Listed entries:

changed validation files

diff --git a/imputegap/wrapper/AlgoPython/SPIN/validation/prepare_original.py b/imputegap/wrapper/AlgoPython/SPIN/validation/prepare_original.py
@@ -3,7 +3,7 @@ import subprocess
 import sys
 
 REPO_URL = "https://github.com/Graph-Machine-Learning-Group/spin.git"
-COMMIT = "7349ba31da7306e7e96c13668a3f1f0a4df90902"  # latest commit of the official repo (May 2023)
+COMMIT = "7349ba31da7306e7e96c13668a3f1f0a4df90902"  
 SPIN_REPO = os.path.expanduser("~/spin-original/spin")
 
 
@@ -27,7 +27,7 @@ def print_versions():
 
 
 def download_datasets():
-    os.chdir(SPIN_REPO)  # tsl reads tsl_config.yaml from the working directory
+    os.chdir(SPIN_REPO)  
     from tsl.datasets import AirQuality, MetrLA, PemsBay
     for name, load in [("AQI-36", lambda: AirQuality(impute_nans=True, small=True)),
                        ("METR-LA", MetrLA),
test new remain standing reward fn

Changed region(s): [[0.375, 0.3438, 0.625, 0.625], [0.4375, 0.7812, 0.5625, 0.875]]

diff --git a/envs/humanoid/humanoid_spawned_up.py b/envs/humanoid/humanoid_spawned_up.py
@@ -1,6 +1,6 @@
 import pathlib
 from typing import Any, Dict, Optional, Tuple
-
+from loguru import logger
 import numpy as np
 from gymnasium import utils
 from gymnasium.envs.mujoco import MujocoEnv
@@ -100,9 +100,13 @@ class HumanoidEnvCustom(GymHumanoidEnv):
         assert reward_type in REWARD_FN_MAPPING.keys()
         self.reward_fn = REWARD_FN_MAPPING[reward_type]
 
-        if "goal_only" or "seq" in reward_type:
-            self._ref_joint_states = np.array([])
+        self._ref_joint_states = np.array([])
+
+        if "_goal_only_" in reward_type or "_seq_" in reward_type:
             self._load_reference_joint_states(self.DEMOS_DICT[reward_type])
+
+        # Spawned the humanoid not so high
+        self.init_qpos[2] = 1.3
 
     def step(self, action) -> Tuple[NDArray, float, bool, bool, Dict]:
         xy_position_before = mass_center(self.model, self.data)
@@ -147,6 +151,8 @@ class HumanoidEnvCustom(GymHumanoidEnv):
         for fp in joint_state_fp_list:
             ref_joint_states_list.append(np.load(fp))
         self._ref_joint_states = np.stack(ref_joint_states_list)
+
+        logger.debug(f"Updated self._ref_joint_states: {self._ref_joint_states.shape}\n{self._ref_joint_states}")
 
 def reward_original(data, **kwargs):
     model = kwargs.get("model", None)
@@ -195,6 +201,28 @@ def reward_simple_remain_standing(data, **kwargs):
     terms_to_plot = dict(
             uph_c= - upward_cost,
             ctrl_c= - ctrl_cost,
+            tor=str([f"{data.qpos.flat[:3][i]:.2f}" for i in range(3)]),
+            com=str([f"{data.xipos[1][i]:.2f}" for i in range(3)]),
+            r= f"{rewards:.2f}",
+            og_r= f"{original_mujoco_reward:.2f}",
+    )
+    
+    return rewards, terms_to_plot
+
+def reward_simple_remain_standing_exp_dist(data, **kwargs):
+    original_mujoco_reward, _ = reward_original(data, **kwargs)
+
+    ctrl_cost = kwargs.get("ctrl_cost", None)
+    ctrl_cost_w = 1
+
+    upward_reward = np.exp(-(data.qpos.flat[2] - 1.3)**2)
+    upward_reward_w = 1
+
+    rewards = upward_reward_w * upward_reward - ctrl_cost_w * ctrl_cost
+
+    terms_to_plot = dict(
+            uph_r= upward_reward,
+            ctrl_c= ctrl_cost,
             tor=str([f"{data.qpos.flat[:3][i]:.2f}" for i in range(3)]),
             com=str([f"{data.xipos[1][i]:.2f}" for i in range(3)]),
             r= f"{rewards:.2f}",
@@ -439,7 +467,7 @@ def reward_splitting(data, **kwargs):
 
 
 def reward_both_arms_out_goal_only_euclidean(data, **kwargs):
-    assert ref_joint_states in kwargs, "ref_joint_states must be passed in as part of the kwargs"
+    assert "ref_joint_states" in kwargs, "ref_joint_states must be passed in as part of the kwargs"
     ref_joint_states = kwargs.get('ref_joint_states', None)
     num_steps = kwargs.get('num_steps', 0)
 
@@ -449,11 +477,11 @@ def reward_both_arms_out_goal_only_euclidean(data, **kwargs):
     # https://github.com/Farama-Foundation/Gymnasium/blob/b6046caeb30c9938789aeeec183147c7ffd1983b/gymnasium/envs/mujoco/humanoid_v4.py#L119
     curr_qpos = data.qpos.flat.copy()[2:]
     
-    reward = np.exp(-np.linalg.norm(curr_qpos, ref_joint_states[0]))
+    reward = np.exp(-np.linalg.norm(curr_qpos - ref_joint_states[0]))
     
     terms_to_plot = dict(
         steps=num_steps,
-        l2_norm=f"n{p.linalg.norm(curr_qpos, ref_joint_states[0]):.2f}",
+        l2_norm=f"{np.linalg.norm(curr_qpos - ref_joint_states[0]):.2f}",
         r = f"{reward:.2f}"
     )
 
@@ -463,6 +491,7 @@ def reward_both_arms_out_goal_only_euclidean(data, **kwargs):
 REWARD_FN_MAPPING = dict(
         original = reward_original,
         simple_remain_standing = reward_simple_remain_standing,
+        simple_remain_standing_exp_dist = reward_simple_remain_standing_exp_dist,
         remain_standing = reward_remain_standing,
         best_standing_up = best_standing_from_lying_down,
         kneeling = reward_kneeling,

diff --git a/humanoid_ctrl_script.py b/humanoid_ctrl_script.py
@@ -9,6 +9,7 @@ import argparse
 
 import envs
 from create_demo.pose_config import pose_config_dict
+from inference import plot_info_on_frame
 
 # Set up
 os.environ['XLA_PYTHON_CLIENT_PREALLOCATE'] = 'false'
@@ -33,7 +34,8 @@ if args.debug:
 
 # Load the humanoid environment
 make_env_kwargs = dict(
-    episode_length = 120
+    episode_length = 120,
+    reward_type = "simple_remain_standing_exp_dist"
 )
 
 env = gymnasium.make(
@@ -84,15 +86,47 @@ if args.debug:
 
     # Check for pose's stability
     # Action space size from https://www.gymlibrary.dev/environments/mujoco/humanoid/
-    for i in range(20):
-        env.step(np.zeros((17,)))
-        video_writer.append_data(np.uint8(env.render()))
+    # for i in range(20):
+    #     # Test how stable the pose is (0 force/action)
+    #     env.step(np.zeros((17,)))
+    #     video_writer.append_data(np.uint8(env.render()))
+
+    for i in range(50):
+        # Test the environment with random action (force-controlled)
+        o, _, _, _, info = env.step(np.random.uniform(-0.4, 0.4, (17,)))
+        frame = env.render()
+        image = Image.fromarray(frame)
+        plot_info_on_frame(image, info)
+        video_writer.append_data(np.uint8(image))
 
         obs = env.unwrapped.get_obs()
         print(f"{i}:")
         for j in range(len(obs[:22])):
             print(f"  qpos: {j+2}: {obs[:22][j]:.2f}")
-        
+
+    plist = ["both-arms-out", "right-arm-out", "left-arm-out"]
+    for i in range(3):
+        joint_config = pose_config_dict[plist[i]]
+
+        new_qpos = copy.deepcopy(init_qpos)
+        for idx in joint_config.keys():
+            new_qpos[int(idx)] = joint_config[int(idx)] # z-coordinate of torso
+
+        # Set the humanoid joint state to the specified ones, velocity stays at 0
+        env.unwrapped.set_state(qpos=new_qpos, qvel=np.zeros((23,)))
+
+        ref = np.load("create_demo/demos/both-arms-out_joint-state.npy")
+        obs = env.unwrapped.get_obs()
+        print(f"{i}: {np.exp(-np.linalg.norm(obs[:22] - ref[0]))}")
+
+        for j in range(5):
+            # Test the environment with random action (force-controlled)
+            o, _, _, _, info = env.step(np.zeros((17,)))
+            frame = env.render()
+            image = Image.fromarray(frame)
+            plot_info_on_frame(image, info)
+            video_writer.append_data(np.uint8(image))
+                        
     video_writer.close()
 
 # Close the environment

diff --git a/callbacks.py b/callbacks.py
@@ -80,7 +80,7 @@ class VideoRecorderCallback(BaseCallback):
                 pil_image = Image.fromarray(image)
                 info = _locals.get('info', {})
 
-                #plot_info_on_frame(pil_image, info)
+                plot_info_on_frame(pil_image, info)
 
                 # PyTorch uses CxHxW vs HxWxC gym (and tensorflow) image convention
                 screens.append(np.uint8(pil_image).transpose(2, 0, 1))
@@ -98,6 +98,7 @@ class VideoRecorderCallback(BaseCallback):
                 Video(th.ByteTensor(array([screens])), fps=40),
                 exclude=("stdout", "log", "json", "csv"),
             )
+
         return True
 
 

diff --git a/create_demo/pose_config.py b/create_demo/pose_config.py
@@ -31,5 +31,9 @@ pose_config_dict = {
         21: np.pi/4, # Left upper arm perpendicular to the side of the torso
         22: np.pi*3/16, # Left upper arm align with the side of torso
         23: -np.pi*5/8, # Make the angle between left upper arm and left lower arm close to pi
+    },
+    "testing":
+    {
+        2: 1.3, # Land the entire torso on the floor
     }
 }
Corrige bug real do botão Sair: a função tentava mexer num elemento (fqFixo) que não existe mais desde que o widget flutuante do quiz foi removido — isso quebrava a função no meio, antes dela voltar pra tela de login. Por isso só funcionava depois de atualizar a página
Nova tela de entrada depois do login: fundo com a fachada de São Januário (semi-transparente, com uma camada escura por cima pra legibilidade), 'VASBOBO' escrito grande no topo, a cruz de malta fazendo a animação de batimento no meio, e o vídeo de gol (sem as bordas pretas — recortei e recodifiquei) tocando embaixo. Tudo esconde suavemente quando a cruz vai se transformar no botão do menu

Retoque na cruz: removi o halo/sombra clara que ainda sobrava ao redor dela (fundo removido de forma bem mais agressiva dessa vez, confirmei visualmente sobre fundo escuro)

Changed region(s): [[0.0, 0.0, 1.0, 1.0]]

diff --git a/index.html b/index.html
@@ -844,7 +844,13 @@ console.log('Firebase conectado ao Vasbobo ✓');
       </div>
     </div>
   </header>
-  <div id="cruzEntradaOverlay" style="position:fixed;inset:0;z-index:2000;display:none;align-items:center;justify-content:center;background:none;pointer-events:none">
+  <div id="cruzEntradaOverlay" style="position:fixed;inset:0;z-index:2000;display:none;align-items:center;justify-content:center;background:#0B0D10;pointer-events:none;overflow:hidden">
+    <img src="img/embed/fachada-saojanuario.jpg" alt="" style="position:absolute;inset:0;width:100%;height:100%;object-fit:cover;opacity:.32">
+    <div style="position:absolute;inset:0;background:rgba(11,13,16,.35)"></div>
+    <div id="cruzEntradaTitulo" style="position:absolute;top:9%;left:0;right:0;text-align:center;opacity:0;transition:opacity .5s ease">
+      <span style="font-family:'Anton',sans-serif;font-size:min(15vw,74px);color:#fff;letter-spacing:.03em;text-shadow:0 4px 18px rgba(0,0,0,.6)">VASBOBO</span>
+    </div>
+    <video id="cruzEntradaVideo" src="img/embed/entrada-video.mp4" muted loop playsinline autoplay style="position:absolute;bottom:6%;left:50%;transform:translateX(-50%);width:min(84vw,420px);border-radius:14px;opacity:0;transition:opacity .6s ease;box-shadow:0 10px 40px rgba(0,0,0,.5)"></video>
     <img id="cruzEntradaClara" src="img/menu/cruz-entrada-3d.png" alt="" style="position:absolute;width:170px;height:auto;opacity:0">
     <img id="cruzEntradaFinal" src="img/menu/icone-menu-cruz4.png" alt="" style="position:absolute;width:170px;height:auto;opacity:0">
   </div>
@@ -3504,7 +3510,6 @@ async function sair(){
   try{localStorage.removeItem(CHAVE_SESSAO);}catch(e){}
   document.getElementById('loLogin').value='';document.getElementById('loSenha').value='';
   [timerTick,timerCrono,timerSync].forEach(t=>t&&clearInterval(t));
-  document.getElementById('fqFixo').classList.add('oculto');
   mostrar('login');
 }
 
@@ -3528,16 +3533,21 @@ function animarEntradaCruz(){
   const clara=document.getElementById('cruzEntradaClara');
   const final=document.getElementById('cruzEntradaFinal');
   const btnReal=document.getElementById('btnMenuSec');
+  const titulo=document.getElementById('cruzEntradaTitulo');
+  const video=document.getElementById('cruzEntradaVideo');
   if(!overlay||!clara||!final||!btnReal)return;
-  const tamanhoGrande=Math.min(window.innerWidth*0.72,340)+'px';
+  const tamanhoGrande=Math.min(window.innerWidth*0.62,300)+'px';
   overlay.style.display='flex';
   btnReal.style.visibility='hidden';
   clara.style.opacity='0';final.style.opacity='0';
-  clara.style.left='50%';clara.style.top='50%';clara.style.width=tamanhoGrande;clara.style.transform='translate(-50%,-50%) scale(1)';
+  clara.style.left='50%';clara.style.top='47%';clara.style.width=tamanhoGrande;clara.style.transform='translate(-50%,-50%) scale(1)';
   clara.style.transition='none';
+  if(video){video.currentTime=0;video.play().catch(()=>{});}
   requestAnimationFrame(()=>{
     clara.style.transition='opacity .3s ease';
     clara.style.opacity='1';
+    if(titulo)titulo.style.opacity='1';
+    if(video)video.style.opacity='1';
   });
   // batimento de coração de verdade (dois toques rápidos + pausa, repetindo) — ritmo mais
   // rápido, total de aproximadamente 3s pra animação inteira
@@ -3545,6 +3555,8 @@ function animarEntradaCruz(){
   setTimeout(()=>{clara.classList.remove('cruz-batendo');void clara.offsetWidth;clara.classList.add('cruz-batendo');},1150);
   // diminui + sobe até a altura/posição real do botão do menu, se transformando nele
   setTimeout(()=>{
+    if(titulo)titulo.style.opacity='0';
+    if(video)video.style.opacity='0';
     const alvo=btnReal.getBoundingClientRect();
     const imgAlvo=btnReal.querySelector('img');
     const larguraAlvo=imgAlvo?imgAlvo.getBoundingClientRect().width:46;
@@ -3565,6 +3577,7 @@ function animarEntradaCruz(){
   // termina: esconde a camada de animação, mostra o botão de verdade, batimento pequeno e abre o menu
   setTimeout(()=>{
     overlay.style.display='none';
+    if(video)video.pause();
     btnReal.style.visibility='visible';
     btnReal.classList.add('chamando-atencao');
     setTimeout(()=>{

What you should do:
Working through the entries above, copy every line in which "flat" is found.

Problem solution:
+            tor=str([f"{data.qpos.flat[:3][i]:.2f}" for i in range(3)]),
+    upward_reward = np.exp(-(data.qpos.flat[2] - 1.3)**2)
             tor=str([f"{data.qpos.flat[:3][i]:.2f}" for i in range(3)]),
     curr_qpos = data.qpos.flat.copy()[2:]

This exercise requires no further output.